▶ DATA SUPPLIED:

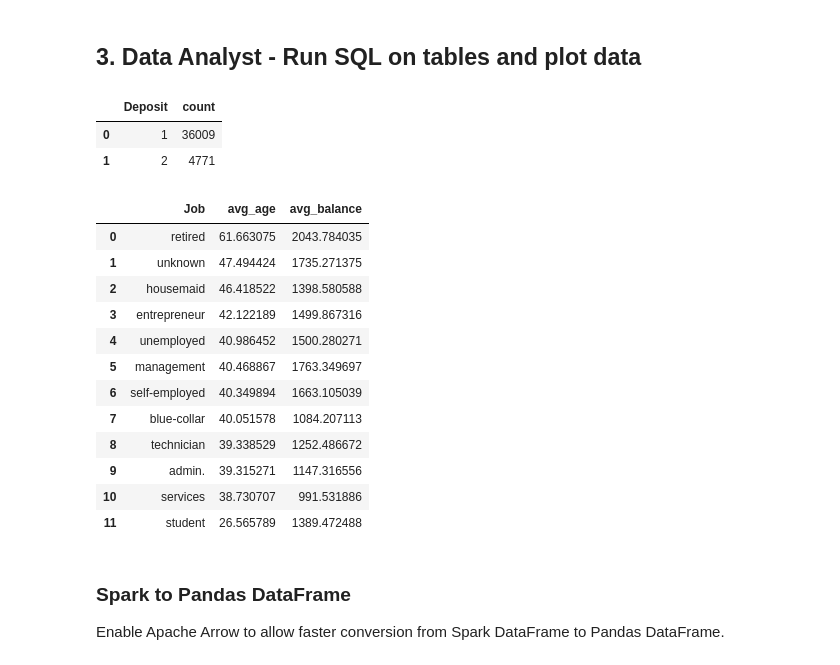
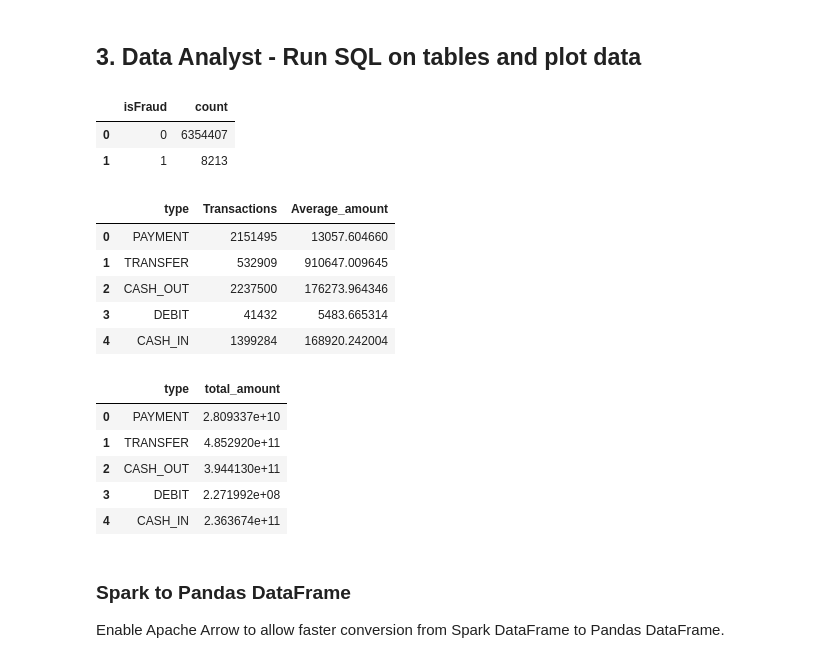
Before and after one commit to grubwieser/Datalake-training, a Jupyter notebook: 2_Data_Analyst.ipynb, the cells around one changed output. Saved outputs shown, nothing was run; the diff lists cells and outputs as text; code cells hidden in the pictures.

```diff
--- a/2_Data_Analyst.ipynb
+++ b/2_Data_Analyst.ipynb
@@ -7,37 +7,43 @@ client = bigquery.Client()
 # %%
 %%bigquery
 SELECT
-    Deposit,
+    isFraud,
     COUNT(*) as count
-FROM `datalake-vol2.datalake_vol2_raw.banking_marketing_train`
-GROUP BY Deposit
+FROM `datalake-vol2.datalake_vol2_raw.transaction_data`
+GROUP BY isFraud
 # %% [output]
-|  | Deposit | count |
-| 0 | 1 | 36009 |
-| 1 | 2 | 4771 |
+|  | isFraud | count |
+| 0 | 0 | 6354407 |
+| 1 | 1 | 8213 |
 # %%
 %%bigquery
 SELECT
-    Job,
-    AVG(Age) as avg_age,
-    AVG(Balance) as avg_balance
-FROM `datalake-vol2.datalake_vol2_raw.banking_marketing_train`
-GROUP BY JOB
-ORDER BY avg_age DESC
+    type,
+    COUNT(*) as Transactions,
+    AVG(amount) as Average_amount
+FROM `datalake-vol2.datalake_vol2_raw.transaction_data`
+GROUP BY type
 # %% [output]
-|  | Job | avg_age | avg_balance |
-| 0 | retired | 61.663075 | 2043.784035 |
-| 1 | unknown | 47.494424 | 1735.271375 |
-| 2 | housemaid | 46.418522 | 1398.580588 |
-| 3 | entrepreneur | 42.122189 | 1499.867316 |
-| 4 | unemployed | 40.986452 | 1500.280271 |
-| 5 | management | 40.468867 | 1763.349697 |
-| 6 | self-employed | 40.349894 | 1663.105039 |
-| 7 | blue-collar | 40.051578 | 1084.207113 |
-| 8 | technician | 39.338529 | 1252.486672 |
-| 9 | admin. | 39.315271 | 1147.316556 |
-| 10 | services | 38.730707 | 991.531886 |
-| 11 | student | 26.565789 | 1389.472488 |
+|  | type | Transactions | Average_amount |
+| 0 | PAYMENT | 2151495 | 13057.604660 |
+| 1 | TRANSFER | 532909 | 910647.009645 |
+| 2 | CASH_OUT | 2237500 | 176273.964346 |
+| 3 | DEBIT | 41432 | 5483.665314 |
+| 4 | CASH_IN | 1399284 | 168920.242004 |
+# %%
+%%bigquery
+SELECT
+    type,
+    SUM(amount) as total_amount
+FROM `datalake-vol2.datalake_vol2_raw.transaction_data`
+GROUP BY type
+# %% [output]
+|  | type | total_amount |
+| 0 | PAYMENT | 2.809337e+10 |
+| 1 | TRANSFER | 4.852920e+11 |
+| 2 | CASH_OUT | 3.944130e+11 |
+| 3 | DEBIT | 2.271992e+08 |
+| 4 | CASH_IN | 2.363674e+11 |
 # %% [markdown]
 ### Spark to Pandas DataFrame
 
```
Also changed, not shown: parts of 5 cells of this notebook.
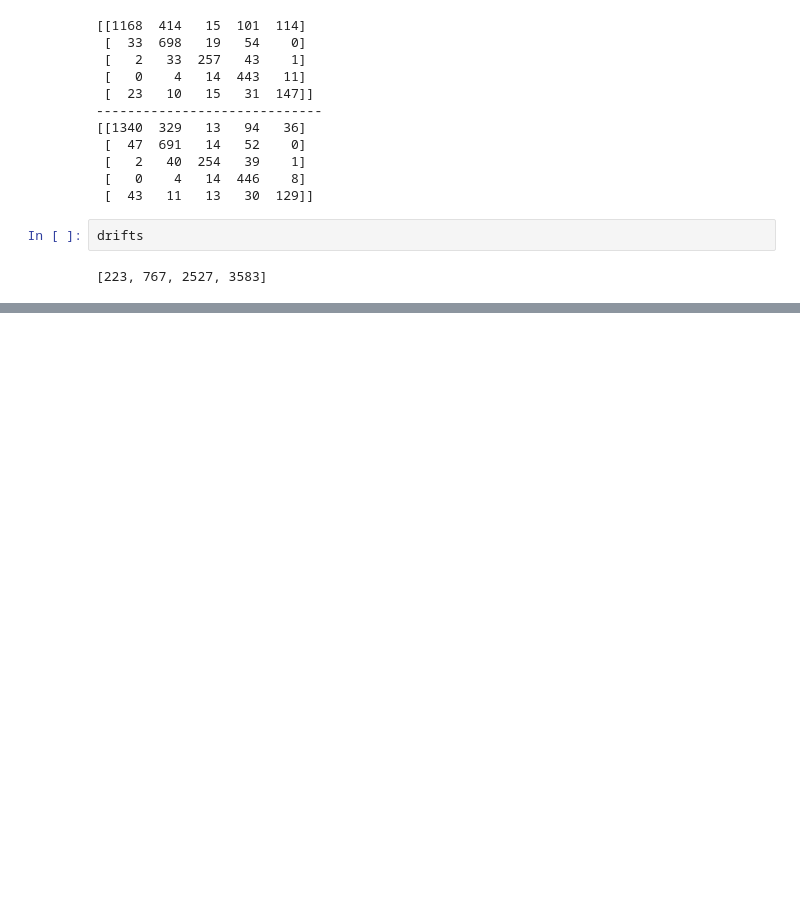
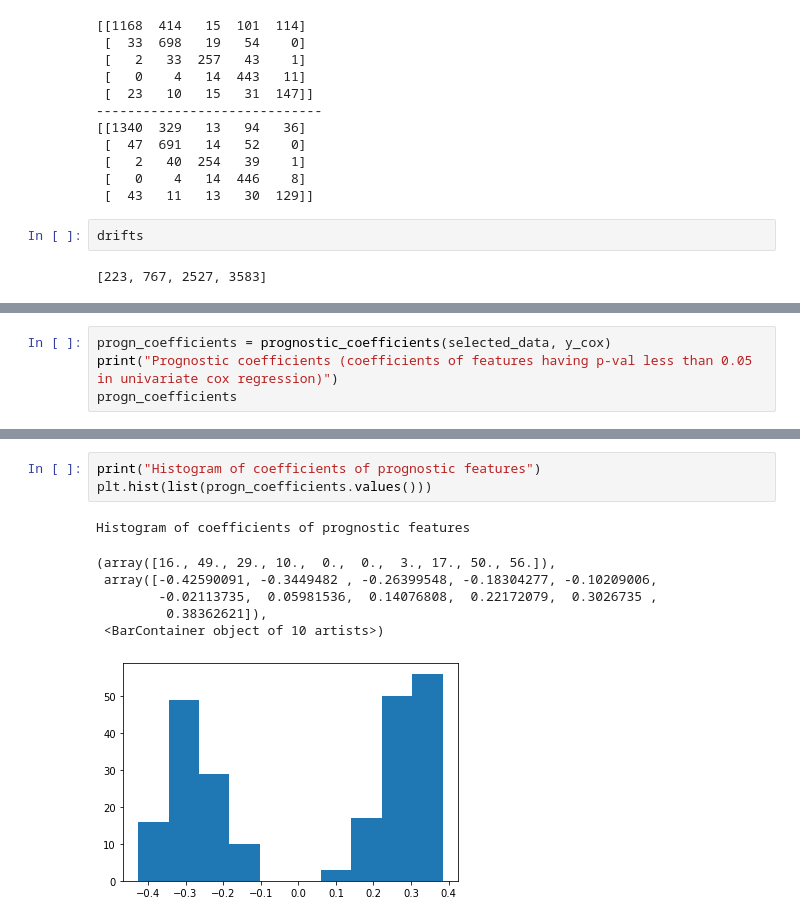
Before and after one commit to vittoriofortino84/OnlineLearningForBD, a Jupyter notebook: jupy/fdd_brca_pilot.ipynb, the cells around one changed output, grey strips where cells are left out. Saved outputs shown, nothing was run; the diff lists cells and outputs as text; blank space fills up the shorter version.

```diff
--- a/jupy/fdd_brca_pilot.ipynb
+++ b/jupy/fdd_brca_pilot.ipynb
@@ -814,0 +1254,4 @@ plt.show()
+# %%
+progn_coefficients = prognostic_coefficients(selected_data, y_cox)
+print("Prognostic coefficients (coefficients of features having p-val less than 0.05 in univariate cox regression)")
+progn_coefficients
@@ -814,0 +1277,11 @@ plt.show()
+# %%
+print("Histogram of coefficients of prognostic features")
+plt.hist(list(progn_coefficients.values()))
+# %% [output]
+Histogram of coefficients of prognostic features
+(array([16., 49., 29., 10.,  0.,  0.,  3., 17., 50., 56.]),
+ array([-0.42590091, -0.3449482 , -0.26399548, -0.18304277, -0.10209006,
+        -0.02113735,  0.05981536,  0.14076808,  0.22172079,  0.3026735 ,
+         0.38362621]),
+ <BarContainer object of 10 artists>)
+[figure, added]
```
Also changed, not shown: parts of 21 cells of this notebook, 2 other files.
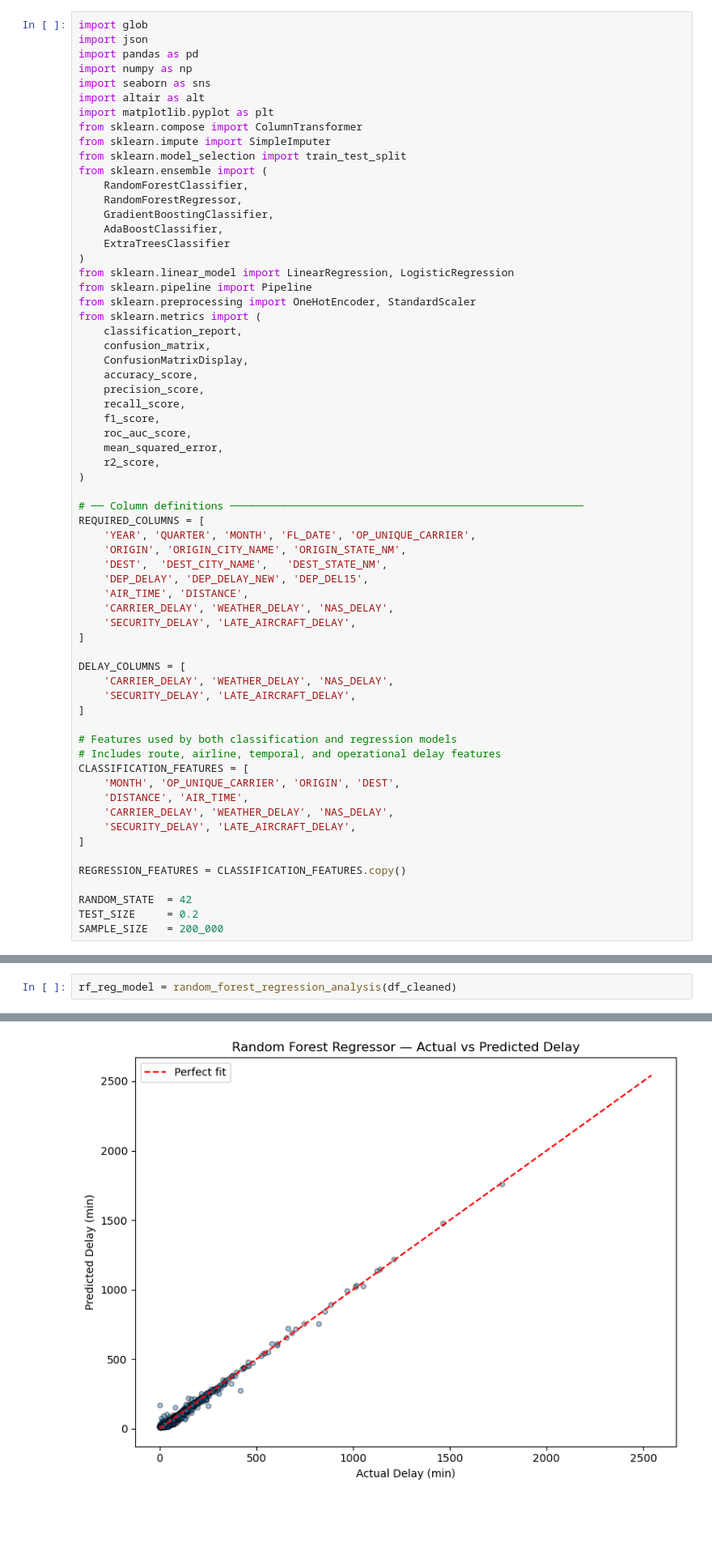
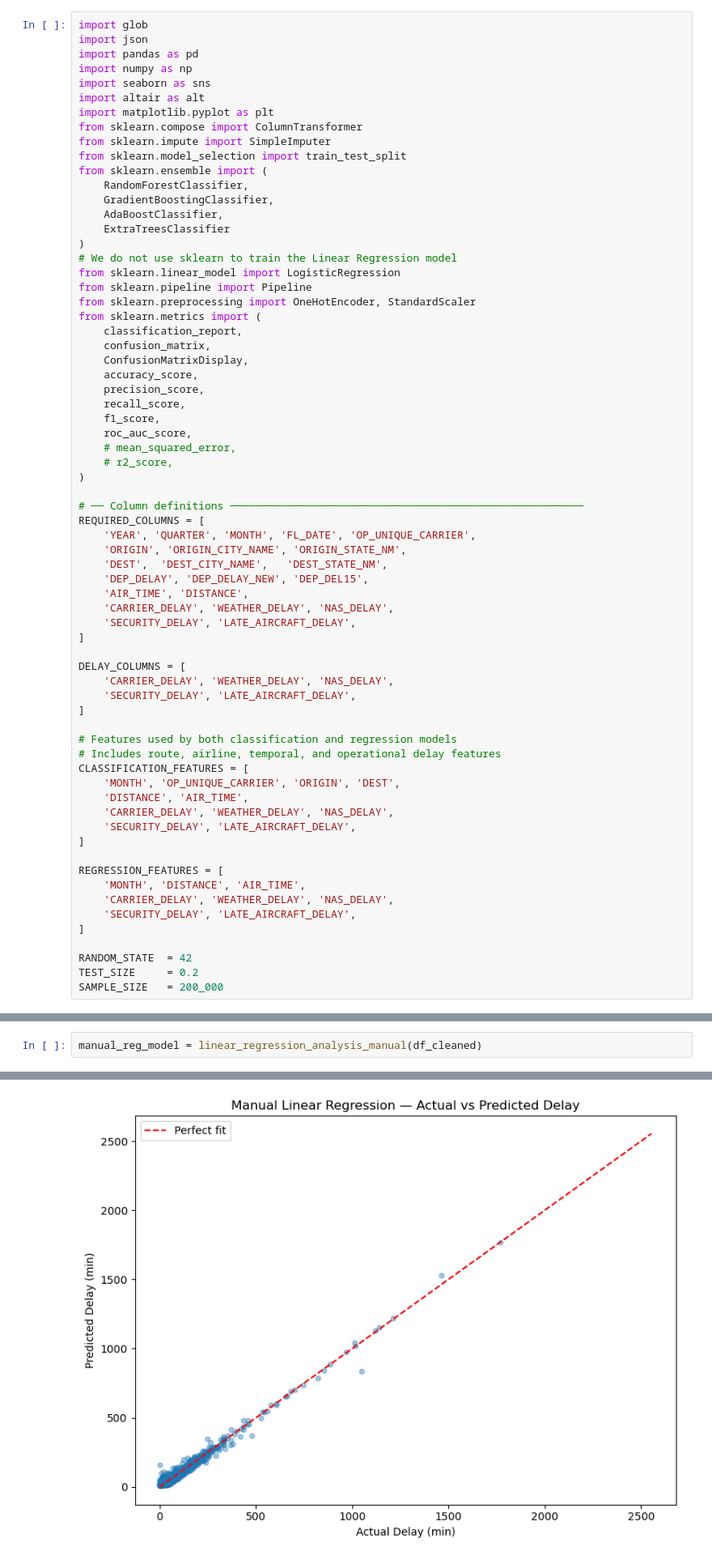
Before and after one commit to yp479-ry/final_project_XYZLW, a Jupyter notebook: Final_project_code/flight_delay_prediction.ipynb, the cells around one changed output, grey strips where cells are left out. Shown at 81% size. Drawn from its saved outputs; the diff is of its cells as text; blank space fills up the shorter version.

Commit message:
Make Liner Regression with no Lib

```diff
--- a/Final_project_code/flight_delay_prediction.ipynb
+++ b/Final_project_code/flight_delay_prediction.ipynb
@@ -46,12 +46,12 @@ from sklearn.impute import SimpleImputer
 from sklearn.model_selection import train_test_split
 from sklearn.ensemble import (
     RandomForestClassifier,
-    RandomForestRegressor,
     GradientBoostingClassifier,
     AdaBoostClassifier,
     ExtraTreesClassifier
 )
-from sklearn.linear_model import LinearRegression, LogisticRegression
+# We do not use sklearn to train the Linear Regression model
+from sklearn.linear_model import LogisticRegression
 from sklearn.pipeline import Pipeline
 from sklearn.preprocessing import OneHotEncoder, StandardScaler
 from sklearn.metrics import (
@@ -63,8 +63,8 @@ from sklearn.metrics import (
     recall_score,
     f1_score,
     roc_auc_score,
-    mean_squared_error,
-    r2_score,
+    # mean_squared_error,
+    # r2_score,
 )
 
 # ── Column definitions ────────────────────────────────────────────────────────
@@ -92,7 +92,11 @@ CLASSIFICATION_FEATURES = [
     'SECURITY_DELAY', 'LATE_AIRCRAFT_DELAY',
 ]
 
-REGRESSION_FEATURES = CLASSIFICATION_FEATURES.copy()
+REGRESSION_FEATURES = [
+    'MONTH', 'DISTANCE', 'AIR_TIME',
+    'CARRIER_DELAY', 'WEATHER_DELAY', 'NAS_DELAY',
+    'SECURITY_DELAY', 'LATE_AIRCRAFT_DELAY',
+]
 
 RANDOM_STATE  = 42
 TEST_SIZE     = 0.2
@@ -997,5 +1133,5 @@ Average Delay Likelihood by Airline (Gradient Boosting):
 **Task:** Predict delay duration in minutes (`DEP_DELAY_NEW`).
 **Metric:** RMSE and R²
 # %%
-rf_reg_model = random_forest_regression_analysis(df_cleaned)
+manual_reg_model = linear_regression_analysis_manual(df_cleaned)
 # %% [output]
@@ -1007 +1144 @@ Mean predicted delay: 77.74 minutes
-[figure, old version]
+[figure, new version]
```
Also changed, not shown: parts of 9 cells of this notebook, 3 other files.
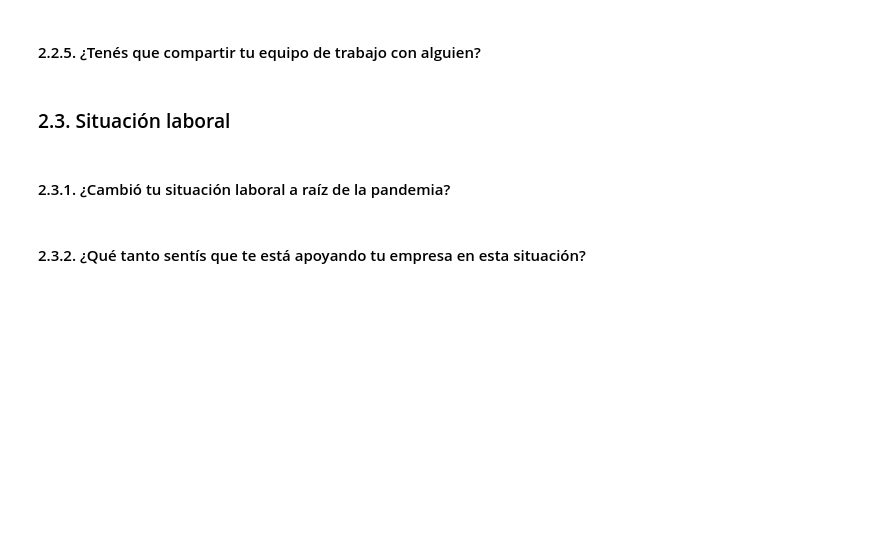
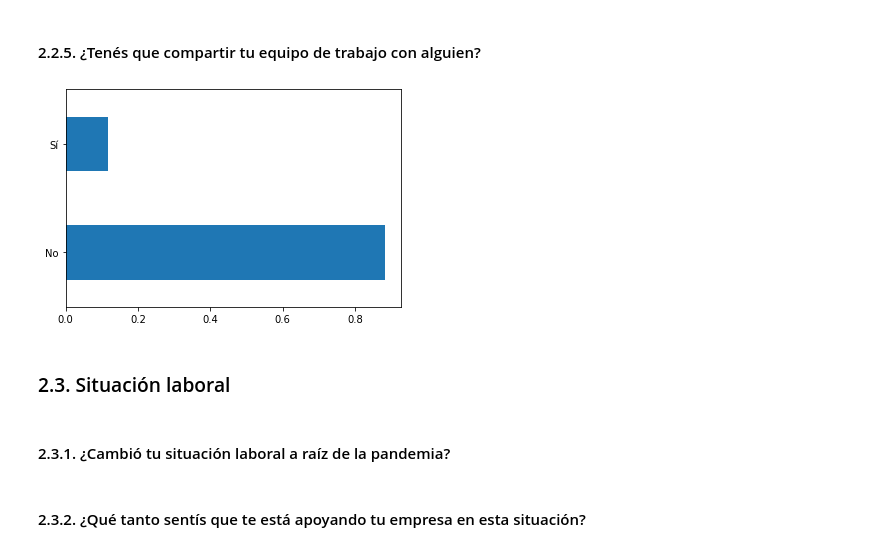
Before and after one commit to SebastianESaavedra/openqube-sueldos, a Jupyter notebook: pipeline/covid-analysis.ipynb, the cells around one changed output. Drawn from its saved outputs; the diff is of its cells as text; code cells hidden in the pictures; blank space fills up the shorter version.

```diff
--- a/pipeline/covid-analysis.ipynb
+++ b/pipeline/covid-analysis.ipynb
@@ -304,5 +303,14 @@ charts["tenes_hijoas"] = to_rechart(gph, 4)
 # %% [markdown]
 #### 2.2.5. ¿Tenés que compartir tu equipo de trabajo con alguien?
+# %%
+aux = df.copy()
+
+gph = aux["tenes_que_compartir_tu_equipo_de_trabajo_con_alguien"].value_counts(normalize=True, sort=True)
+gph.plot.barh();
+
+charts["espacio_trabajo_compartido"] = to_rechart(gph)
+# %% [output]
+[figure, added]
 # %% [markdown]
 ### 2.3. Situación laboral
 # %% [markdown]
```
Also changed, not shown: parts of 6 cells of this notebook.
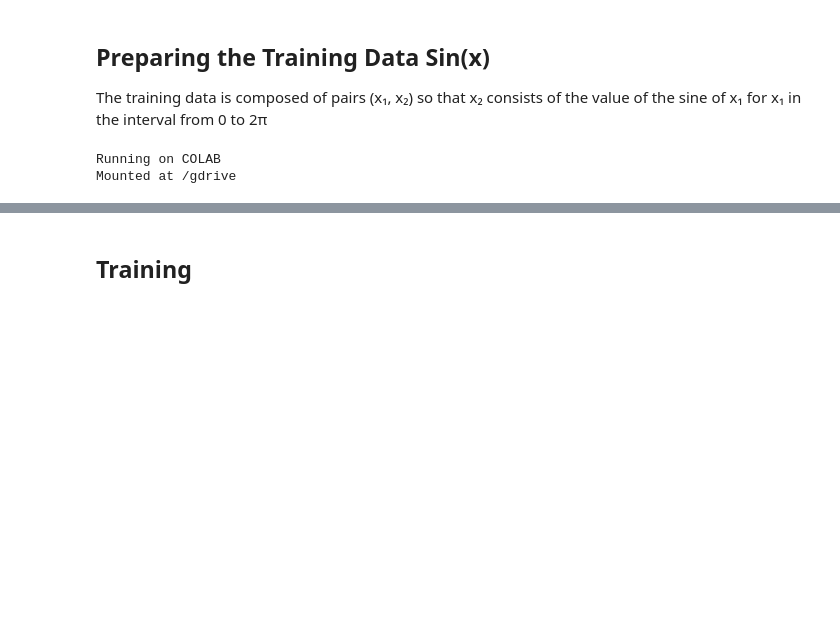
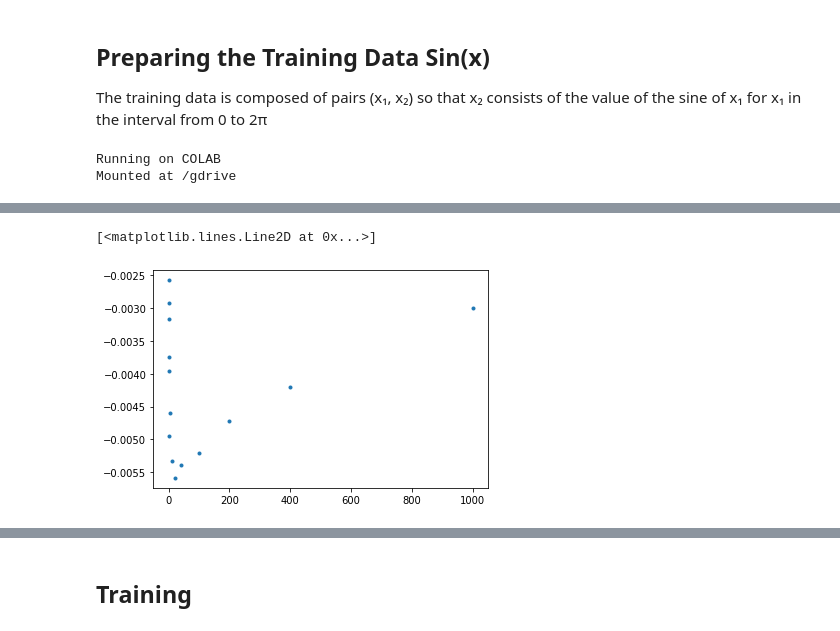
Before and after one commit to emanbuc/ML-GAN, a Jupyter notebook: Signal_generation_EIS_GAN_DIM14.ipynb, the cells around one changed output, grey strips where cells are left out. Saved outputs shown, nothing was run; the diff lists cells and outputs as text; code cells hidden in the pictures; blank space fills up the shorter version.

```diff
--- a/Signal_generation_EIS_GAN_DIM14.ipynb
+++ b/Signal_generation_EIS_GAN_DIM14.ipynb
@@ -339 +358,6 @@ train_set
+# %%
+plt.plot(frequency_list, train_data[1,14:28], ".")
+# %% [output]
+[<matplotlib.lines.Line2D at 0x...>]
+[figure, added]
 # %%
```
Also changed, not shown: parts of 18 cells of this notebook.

▶ TASK DESCRIPTION: In the material above, find the lines that contain "charts" and show them.

▶ YOUR RESPONSE:
@@ -304,5 +303,14 @@ charts["tenes_hijoas"] = to_rechart(gph, 4)
+charts["espacio_trabajo_compartido"] = to_rechart(gph)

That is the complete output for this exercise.